----- Data supplied -----

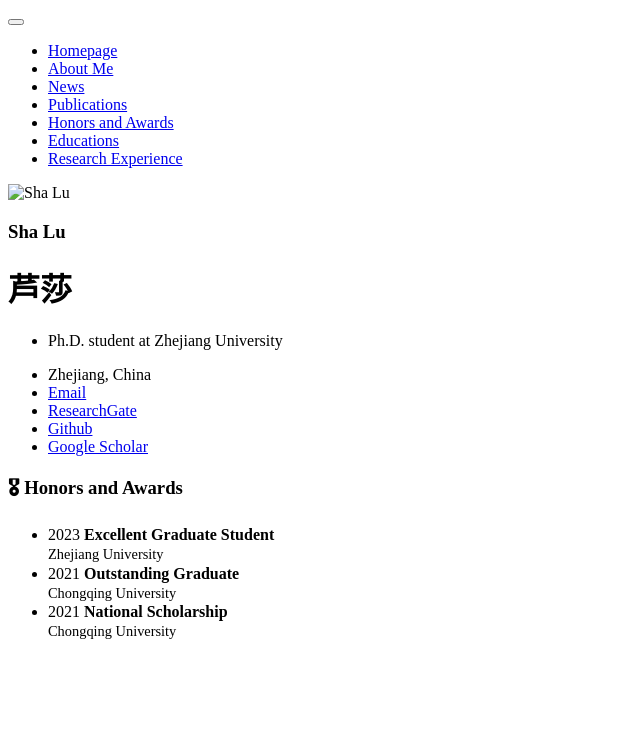
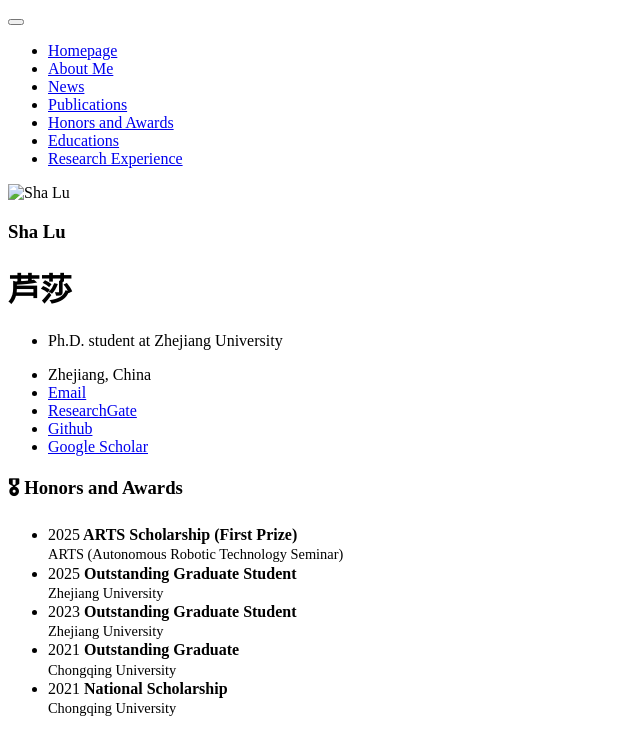
Before and after one commit to lus6-Jenny/lus6-Jenny.github.io, a Jekyll site: the page built from _pages/includes/honers.md, in a window 1280 px wide. Shown: the top 755 px of the page, without its empty margins (0-640 px from the left). Built offline with Jekyll 4.4.1, drawn with Linux system fonts in a browser that asks for light colours; our own code applies the rules of GitHub Pages for plain Markdown files.

Commit message:
update info

```diff
--- a/_pages/includes/honers.md
+++ b/_pages/includes/honers.md
@@ -3,7 +3,15 @@
 
 # 🎖 Honors and Awards
 - <p style="margin: 0; line-height: 1.2;">
-  2023<strong> Excellent Graduate Student</strong><br>
+  2025<strong> ARTS Scholarship (First Prize)</strong><br>
+  <span style="font-size: 90%;">ARTS (Autonomous Robotic Technology Seminar)</span>
+  </p>
+- <p style="margin: 0; line-height: 1.2;">
+  2025<strong> Outstanding Graduate Student</strong><br>
+  <span style="font-size: 90%;">Zhejiang University</span>
+  </p>
+- <p style="margin: 0; line-height: 1.2;">
+  2023<strong> Outstanding Graduate Student</strong><br>
   <span style="font-size: 90%;">Zhejiang University</span>
   </p>
 - <p style="margin: 0; line-height: 1.2;">
--- a/github_myprofile_updater/update.py
+++ b/github_myprofile_updater/update.py
@@ -16,3 +16,5 @@ if __name__ == '__main__':
         f.write(_news)
         f.write('\n\n##')
         f.write(_pub)
+        f.write('\n\n##')
+        f.write(_honers)
```
Also changed, not shown: _pages/includes/others.md (+1 -0 lines), github_myprofile_updater/README.md (+1 -0 lines).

-----

• _Directions for this task_
Please report the number of lines in the listing that include "style", and add nothing to it.

• _Exercise output_
7